[Data entries]
■ ■ ■ ■

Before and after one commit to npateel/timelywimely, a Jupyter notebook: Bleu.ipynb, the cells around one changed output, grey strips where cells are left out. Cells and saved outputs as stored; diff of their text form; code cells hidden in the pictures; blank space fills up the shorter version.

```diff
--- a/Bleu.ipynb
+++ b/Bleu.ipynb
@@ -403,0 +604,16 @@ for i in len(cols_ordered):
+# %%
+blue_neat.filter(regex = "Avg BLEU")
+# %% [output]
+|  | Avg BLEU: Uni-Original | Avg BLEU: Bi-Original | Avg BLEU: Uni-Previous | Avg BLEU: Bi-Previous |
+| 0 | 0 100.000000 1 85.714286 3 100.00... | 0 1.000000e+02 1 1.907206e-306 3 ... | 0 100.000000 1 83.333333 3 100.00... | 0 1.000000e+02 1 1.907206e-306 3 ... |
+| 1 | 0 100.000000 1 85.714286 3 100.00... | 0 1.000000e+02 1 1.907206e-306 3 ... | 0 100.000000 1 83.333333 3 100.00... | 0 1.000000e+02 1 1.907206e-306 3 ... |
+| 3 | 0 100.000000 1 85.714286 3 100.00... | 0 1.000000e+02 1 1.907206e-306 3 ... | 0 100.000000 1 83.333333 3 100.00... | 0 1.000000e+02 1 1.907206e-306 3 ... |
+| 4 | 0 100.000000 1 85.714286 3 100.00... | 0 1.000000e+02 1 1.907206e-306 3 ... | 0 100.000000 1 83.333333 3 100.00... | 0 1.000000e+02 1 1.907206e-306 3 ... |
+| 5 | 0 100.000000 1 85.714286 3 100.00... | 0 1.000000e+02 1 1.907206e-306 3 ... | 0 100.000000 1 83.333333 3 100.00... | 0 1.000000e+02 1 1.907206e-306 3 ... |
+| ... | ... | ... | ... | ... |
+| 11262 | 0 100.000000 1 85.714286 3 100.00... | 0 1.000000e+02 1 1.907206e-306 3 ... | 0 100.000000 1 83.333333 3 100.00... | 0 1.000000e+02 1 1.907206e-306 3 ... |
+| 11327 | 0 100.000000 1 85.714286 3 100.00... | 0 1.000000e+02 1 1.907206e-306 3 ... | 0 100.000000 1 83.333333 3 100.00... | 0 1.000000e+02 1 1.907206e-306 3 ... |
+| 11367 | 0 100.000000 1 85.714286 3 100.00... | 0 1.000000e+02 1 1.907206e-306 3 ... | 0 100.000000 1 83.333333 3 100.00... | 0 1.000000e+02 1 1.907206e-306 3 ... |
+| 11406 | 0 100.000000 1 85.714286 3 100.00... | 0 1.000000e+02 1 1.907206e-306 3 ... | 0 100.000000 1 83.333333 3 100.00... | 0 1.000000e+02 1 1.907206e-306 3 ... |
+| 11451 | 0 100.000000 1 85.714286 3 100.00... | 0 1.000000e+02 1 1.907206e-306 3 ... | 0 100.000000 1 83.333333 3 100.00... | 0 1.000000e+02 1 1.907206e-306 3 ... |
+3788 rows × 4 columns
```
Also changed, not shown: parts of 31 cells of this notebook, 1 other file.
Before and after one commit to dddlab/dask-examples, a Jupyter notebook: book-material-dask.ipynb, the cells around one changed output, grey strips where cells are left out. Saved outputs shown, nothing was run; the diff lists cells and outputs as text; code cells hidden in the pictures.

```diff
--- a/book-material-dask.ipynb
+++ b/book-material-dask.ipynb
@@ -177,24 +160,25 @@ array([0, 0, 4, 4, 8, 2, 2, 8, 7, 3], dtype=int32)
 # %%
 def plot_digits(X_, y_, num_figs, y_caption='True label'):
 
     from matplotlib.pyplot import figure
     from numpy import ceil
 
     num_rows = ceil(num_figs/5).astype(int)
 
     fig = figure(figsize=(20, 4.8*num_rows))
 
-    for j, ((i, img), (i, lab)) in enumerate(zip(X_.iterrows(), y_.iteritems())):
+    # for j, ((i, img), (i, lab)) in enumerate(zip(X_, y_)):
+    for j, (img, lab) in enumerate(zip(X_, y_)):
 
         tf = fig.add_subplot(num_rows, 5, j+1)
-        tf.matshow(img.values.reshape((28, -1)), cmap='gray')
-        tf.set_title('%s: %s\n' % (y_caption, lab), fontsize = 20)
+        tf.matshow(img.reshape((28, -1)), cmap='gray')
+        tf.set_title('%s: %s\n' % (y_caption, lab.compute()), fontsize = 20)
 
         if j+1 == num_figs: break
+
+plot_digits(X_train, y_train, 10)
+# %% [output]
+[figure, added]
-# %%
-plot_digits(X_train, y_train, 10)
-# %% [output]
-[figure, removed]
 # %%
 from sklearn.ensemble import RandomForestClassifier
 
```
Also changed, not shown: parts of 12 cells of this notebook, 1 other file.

■ ■ ■ ■

[Problem details]
The answer must consist of every line from the data that contains the word "output".

[The answer]
Before and after one commit to npateel/timelywimely, a Jupyter notebook: Bleu.ipynb, the cells around one changed output, grey strips where cells are left out. Cells and saved outputs as stored; diff of their text form; code cells hidden in the pictures; blank space fills up the shorter version.
+# %% [output]
Before and after one commit to dddlab/dask-examples, a Jupyter notebook: book-material-dask.ipynb, the cells around one changed output, grey strips where cells are left out. Saved outputs shown, nothing was run; the diff lists cells and outputs as text; code cells hidden in the pictures.
+# %% [output]
-# %% [output]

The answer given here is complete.